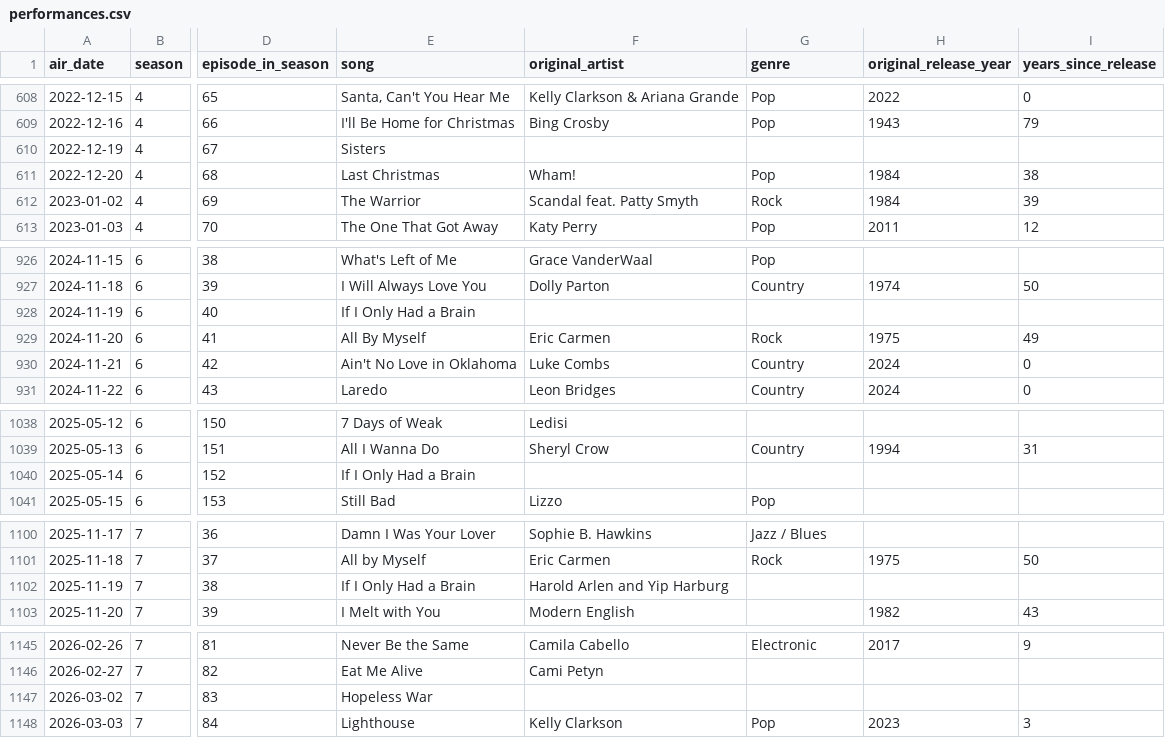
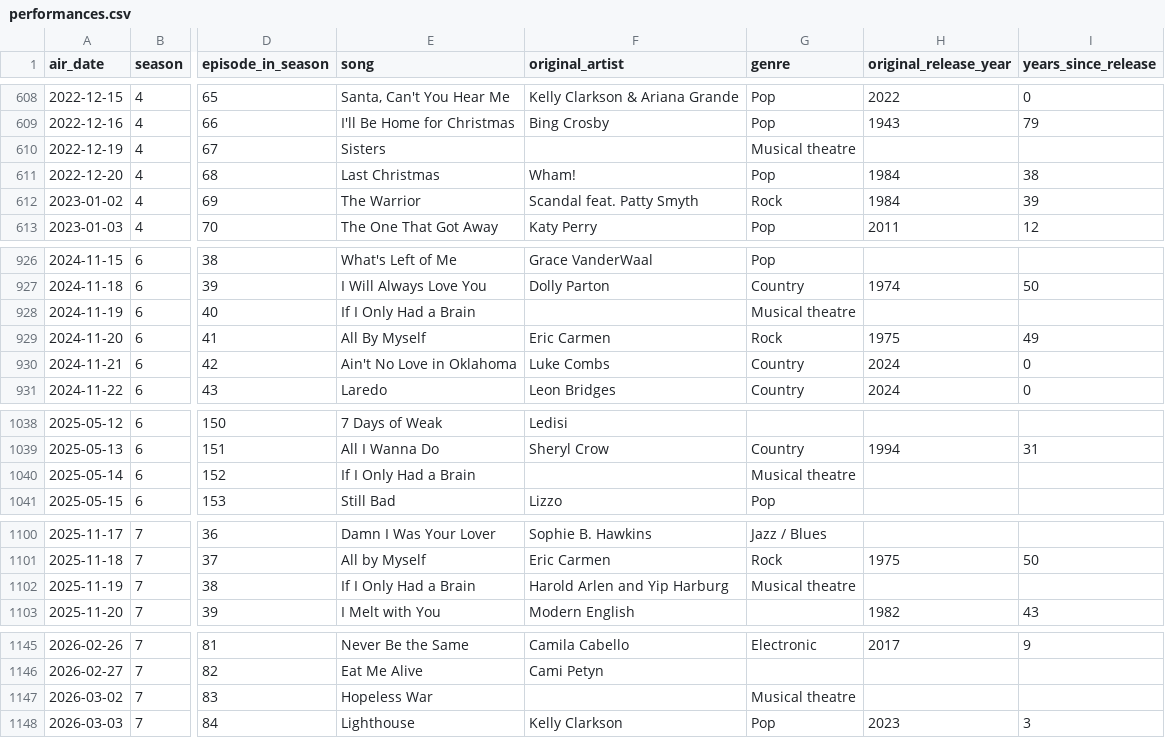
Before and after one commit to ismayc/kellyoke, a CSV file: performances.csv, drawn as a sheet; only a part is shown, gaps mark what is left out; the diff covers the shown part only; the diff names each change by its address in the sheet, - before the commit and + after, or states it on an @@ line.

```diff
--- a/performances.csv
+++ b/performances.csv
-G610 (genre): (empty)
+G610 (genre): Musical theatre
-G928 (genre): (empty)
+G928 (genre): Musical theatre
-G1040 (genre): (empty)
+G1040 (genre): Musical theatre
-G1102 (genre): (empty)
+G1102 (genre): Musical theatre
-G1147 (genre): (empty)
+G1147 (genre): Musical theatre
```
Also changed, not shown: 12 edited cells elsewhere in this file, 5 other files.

━━━━━━━━━━━━━━━━

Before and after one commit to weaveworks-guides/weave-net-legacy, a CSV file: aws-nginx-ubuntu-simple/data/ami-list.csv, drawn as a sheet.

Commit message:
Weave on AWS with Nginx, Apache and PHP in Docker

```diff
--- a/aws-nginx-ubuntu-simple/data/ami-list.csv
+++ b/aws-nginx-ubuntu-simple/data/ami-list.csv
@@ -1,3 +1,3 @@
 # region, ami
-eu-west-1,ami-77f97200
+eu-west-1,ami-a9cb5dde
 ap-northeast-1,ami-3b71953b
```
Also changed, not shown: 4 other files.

━━━━━━━━━━━━━━━━

Activity: Apply a filter for "empty" to the data above, then copy each line that matches.

Solution to this task:
-G610 (genre): (empty)
-G928 (genre): (empty)
-G1040 (genre): (empty)
-G1102 (genre): (empty)
-G1147 (genre): (empty)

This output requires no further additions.